Work instruction
Retype each record exactly, please. Skip none.

Collected data
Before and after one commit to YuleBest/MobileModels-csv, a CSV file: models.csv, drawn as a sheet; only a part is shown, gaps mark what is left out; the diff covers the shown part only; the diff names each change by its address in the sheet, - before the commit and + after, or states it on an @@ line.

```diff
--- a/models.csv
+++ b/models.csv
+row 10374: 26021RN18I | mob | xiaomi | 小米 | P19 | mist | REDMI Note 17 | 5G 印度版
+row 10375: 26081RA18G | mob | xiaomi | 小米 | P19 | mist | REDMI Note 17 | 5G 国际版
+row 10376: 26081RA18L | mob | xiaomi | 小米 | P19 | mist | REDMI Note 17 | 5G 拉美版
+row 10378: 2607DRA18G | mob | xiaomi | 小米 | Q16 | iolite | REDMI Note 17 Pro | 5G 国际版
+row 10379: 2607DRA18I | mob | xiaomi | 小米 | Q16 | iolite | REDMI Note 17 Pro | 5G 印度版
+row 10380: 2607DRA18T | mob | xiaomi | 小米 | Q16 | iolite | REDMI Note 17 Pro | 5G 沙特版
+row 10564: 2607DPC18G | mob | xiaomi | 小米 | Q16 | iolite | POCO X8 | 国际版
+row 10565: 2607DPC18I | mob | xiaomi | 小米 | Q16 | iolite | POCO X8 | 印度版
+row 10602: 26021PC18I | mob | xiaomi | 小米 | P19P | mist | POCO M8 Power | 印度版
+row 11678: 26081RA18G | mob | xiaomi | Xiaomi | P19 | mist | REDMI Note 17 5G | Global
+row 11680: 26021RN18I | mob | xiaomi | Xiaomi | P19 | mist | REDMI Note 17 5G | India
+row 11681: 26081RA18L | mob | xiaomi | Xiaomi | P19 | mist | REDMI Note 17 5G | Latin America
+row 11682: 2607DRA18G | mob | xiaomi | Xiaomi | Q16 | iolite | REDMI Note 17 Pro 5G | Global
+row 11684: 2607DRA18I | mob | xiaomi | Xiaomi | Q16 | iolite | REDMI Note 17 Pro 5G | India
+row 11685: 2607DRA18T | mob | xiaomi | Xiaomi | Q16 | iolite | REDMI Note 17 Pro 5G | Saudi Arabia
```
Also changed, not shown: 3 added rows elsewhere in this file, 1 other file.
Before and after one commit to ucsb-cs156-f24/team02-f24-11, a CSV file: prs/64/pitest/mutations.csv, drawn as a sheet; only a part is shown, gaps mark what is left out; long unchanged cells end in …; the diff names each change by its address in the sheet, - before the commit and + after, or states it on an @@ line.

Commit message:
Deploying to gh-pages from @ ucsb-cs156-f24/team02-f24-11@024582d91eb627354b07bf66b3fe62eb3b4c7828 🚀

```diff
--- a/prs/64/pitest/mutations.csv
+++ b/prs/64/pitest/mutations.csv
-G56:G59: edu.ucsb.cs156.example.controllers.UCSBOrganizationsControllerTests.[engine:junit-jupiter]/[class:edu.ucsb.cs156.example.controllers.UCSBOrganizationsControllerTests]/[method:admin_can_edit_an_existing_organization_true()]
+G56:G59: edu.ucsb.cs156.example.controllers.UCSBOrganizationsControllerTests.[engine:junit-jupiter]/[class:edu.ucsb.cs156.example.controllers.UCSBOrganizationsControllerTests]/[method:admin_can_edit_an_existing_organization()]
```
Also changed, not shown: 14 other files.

Response below
Before and after one commit to YuleBest/MobileModels-csv, a CSV file: models.csv, drawn as a sheet; only a part is shown, gaps mark what is left out; the diff covers the shown part only; the diff names each change by its address in the sheet, - before the commit and + after, or states it on an @@ line.

```diff
--- a/models.csv
+++ b/models.csv
+row 10374: 26021RN18I | mob | xiaomi | 小米 | P19 | mist | REDMI Note 17 | 5G 印度版
+row 10375: 26081RA18G | mob | xiaomi | 小米 | P19 | mist | REDMI Note 17 | 5G 国际版
+row 10376: 26081RA18L | mob | xiaomi | 小米 | P19 | mist | REDMI Note 17 | 5G 拉美版
+row 10378: 2607DRA18G | mob | xiaomi | 小米 | Q16 | iolite | REDMI Note 17 Pro | 5G 国际版
+row 10379: 2607DRA18I | mob | xiaomi | 小米 | Q16 | iolite | REDMI Note 17 Pro | 5G 印度版
+row 10380: 2607DRA18T | mob | xiaomi | 小米 | Q16 | iolite | REDMI Note 17 Pro | 5G 沙特版
+row 10564: 2607DPC18G | mob | xiaomi | 小米 | Q16 | iolite | POCO X8 | 国际版
+row 10565: 2607DPC18I | mob | xiaomi | 小米 | Q16 | iolite | POCO X8 | 印度版
+row 10602: 26021PC18I | mob | xiaomi | 小米 | P19P | mist | POCO M8 Power | 印度版
+row 11678: 26081RA18G | mob | xiaomi | Xiaomi | P19 | mist | REDMI Note 17 5G | Global
+row 11680: 26021RN18I | mob | xiaomi | Xiaomi | P19 | mist | REDMI Note 17 5G | India
+row 11681: 26081RA18L | mob | xiaomi | Xiaomi | P19 | mist | REDMI Note 17 5G | Latin America
+row 11682: 2607DRA18G | mob | xiaomi | Xiaomi | Q16 | iolite | REDMI Note 17 Pro 5G | Global
+row 11684: 2607DRA18I | mob | xiaomi | Xiaomi | Q16 | iolite | REDMI Note 17 Pro 5G | India
+row 11685: 2607DRA18T | mob | xiaomi | Xiaomi | Q16 | iolite | REDMI Note 17 Pro 5G | Saudi Arabia
```
Also changed, not shown: 3 added rows elsewhere in this file, 1 other file.
Before and after one commit to ucsb-cs156-f24/team02-f24-11, a CSV file: prs/64/pitest/mutations.csv, drawn as a sheet; only a part is shown, gaps mark what is left out; long unchanged cells end in …; the diff names each change by its address in the sheet, - before the commit and + after, or states it on an @@ line.

Commit message:
Deploying to gh-pages from @ ucsb-cs156-f24/team02-f24-11@024582d91eb627354b07bf66b3fe62eb3b4c7828 🚀

```diff
--- a/prs/64/pitest/mutations.csv
+++ b/prs/64/pitest/mutations.csv
-G56:G59: edu.ucsb.cs156.example.controllers.UCSBOrganizationsControllerTests.[engine:junit-jupiter]/[class:edu.ucsb.cs156.example.controllers.UCSBOrganizationsControllerTests]/[method:admin_can_edit_an_existing_organization_true()]
+G56:G59: edu.ucsb.cs156.example.controllers.UCSBOrganizationsControllerTests.[engine:junit-jupiter]/[class:edu.ucsb.cs156.example.controllers.UCSBOrganizationsControllerTests]/[method:admin_can_edit_an_existing_organization()]
```
Also changed, not shown: 14 other files.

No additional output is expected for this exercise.